- EXERCISE MATERIAL:
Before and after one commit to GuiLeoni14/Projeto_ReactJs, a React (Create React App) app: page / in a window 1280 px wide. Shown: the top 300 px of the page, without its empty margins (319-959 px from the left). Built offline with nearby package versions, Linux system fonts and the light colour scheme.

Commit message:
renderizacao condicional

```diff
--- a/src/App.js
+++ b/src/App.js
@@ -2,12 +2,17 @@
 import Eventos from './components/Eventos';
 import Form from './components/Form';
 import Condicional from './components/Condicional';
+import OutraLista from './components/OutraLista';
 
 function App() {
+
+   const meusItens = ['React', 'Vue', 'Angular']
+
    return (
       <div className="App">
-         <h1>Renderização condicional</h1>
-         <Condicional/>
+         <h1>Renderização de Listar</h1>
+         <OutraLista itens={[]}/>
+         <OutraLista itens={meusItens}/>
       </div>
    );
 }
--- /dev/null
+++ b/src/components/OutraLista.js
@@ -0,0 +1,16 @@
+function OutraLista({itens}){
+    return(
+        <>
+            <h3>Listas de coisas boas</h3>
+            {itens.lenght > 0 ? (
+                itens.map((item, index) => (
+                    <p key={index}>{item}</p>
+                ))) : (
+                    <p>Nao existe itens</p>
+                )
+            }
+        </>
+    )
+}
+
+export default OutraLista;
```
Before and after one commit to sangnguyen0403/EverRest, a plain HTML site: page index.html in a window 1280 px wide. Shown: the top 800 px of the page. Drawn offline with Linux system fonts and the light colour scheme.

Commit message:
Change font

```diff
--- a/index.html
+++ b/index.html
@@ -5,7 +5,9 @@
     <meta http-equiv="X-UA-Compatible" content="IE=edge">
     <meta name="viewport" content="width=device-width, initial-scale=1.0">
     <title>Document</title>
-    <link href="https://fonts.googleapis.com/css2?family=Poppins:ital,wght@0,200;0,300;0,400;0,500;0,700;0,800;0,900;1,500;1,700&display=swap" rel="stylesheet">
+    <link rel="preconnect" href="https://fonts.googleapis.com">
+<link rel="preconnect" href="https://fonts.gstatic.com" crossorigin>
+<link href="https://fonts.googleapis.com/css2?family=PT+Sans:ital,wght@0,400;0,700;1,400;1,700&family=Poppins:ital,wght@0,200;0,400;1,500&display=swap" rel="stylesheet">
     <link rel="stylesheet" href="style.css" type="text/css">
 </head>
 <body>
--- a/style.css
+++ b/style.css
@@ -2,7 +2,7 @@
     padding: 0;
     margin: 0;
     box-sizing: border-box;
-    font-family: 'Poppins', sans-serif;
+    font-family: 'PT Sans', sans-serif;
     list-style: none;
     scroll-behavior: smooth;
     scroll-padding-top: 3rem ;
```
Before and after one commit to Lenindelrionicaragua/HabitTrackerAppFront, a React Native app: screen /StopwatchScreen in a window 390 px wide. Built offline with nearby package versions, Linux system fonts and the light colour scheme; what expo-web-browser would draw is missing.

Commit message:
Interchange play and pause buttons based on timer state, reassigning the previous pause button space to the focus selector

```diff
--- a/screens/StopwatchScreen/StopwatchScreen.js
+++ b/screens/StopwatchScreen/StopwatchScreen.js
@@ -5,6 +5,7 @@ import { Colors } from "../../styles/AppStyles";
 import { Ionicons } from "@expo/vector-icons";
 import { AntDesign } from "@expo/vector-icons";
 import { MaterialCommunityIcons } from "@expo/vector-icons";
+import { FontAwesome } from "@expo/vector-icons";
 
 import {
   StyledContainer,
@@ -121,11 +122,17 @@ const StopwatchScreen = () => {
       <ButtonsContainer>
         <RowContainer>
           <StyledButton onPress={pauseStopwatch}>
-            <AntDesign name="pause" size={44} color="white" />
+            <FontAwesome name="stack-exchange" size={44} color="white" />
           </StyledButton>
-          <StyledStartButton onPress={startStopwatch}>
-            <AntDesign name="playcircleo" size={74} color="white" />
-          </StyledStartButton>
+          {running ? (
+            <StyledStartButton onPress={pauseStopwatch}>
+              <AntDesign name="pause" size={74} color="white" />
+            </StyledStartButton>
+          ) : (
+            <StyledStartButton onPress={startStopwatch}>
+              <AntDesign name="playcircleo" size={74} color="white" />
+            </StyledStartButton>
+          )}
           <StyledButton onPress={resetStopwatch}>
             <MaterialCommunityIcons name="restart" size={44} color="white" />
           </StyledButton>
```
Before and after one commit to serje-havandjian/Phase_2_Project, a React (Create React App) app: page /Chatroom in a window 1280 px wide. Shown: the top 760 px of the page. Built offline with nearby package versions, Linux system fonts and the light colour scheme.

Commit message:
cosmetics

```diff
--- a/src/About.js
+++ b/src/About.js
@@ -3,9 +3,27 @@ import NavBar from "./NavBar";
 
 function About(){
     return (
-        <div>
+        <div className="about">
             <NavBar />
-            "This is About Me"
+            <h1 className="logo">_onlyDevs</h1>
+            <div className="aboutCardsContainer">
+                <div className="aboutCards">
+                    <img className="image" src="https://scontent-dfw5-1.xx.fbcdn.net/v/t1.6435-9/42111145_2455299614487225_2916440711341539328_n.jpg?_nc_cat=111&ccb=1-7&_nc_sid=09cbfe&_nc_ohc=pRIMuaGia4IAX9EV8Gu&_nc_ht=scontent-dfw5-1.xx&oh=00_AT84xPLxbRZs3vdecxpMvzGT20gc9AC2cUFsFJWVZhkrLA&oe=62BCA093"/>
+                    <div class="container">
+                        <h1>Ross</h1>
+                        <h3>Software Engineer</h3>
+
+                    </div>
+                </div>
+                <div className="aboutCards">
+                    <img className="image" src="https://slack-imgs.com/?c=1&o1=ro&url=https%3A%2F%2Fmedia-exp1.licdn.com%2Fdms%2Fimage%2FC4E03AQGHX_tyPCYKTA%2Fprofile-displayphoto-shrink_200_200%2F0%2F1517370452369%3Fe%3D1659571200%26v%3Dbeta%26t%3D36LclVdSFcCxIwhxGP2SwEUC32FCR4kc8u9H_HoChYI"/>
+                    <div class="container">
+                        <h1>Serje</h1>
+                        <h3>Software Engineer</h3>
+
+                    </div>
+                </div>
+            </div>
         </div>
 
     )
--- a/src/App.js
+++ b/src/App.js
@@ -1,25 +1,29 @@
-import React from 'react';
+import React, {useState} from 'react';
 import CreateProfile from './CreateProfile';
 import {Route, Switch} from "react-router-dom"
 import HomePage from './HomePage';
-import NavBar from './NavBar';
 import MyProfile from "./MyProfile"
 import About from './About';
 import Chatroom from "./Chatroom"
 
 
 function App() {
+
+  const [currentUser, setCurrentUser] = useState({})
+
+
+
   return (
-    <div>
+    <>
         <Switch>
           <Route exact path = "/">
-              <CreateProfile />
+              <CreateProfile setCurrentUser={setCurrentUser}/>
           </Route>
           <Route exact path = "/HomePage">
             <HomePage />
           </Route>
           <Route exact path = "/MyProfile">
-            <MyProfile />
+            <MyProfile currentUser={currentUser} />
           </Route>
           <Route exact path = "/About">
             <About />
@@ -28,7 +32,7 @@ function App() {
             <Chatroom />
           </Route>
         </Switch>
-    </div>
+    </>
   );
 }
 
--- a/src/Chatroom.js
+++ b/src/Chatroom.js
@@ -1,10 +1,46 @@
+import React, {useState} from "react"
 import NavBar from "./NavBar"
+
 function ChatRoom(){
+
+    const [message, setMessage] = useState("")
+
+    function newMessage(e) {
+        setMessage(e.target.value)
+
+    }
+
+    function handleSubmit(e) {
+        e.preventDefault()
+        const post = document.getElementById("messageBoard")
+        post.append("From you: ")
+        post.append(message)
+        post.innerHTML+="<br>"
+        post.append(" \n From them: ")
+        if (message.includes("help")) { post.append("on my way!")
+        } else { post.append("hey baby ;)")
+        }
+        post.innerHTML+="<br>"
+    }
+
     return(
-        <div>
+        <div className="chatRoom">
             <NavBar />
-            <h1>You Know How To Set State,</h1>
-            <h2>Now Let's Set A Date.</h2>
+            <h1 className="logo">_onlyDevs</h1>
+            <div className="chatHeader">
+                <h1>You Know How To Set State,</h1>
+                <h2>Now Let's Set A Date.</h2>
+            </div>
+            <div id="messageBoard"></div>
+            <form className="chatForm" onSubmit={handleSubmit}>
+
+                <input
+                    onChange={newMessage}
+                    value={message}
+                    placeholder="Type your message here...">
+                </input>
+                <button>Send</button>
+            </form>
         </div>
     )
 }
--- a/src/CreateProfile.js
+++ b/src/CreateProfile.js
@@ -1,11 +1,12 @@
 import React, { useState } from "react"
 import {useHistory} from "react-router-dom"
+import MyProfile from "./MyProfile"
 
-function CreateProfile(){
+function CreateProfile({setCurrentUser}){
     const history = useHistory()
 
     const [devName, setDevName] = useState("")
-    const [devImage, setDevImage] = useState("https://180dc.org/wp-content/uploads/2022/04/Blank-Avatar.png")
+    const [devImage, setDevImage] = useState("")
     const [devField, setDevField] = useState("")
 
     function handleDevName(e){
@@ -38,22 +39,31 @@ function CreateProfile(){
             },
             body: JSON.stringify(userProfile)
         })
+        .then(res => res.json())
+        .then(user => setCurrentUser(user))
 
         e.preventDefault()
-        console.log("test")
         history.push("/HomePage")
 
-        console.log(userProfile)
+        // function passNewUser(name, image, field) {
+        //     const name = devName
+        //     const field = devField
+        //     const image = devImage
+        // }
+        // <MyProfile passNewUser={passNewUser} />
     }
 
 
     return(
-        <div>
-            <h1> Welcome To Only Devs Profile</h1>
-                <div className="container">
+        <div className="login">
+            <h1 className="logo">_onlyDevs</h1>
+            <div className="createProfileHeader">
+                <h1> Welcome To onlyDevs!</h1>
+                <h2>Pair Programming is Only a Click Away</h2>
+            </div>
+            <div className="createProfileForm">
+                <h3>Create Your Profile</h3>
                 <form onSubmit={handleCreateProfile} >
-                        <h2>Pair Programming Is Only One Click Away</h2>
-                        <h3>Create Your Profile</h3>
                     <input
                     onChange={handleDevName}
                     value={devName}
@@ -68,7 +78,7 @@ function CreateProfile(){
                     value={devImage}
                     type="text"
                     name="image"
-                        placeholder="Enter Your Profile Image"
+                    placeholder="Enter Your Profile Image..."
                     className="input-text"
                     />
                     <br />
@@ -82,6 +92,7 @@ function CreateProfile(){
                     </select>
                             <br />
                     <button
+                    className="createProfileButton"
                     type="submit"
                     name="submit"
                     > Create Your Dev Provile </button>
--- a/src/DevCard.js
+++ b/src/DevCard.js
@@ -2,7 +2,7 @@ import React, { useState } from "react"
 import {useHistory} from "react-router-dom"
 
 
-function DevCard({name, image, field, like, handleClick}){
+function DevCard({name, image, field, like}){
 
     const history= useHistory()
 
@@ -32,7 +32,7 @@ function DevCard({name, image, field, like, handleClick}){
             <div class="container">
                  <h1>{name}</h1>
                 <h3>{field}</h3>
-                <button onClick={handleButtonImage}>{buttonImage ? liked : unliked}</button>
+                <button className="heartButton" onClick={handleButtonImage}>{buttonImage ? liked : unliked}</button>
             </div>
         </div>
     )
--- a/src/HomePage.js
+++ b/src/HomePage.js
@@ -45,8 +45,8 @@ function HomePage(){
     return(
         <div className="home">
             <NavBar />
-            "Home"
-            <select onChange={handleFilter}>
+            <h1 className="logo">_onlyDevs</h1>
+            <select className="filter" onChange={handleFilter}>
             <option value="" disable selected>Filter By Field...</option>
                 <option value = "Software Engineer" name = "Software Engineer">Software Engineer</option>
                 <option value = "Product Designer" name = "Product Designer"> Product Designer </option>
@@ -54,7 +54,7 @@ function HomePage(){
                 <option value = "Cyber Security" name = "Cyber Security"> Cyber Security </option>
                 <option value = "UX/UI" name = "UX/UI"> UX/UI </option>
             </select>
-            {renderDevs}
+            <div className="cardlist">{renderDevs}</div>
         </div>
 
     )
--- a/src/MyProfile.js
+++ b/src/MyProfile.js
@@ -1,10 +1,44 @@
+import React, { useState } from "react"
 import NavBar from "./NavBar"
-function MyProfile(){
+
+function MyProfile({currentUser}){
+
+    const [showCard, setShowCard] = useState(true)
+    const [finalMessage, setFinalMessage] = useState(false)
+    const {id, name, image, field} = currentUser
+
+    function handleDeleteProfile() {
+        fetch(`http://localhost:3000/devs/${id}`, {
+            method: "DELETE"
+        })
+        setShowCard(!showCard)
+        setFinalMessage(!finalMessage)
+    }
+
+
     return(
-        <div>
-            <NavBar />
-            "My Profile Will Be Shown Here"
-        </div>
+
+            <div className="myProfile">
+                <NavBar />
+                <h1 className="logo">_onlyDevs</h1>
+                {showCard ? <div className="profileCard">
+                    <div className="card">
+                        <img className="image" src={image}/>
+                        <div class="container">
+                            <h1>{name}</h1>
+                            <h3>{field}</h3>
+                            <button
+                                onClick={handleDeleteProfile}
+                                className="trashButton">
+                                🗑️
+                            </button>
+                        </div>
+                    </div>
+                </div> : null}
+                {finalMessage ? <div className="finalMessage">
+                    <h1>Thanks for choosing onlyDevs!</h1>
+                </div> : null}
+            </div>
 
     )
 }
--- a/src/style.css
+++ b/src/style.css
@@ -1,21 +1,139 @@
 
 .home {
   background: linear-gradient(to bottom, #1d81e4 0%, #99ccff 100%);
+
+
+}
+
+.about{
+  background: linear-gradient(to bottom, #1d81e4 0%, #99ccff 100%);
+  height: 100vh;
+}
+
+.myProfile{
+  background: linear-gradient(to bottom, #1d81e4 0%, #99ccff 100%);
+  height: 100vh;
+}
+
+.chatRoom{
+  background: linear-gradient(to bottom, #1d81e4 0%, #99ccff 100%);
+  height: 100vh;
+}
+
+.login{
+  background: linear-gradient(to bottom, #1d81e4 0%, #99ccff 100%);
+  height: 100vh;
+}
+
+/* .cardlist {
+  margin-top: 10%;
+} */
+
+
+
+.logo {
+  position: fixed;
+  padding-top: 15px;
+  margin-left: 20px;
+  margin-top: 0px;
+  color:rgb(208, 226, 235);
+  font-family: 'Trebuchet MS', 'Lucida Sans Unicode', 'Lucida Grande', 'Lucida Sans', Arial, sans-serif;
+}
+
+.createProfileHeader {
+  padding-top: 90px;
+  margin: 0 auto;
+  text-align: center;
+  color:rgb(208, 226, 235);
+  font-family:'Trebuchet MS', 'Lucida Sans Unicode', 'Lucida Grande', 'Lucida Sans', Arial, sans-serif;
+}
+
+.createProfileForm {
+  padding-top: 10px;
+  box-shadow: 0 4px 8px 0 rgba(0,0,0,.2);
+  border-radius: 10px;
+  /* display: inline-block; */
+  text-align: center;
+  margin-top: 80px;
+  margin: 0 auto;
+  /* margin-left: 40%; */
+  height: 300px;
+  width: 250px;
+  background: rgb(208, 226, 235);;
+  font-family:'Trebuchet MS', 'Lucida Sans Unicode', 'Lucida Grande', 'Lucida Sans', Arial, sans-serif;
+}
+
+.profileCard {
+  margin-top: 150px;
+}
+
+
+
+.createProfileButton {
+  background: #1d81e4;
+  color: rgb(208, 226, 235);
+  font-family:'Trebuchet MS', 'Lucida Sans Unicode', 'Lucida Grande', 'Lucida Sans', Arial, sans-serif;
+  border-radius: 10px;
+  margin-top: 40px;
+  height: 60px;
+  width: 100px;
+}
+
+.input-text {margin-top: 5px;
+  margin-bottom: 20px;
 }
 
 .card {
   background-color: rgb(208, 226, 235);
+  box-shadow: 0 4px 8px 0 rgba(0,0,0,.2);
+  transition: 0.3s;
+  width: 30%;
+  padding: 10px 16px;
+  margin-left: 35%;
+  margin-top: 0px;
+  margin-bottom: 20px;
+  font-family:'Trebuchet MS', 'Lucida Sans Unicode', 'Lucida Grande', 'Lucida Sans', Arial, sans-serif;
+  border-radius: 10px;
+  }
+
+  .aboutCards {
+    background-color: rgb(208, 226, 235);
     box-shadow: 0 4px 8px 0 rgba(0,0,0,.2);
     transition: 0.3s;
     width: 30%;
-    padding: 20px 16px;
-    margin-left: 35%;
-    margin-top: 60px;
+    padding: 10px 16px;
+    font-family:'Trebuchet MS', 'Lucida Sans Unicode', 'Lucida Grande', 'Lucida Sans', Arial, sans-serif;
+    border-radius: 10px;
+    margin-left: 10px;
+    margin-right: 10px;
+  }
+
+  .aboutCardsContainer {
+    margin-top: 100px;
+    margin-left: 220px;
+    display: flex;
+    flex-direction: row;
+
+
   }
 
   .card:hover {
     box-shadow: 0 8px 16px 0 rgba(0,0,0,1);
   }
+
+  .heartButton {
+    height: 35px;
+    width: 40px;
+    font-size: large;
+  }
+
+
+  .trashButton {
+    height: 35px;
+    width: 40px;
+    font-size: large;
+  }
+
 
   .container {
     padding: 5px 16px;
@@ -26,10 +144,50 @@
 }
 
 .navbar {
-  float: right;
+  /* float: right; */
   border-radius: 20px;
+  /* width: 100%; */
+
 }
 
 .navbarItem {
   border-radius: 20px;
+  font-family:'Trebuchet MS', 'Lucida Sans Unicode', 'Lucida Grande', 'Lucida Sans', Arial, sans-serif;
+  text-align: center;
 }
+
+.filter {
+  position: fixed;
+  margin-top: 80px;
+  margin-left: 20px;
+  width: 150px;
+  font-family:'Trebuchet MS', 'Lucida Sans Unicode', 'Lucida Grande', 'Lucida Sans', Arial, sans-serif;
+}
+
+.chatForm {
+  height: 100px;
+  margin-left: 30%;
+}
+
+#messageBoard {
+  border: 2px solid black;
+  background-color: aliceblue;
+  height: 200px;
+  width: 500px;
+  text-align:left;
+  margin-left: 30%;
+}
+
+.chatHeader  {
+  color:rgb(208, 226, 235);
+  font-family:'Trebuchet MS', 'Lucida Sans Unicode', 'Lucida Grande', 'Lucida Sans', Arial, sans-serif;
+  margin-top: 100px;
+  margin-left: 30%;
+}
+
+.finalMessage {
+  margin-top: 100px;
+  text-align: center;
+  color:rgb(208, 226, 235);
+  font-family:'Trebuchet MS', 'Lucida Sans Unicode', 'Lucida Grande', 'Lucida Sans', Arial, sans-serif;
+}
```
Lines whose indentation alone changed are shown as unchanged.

- TRY IT:
Copy out whichever lines of the listing contain the word "post".

- SOLVED EXERCISE:
+        const post = document.getElementById("messageBoard")
+        post.append("From you: ")
+        post.append(message)
+        post.innerHTML+="<br>"
+        post.append(" \n From them: ")
+        if (message.includes("help")) { post.append("on my way!")
+        } else { post.append("hey baby ;)")
+        post.innerHTML+="<br>"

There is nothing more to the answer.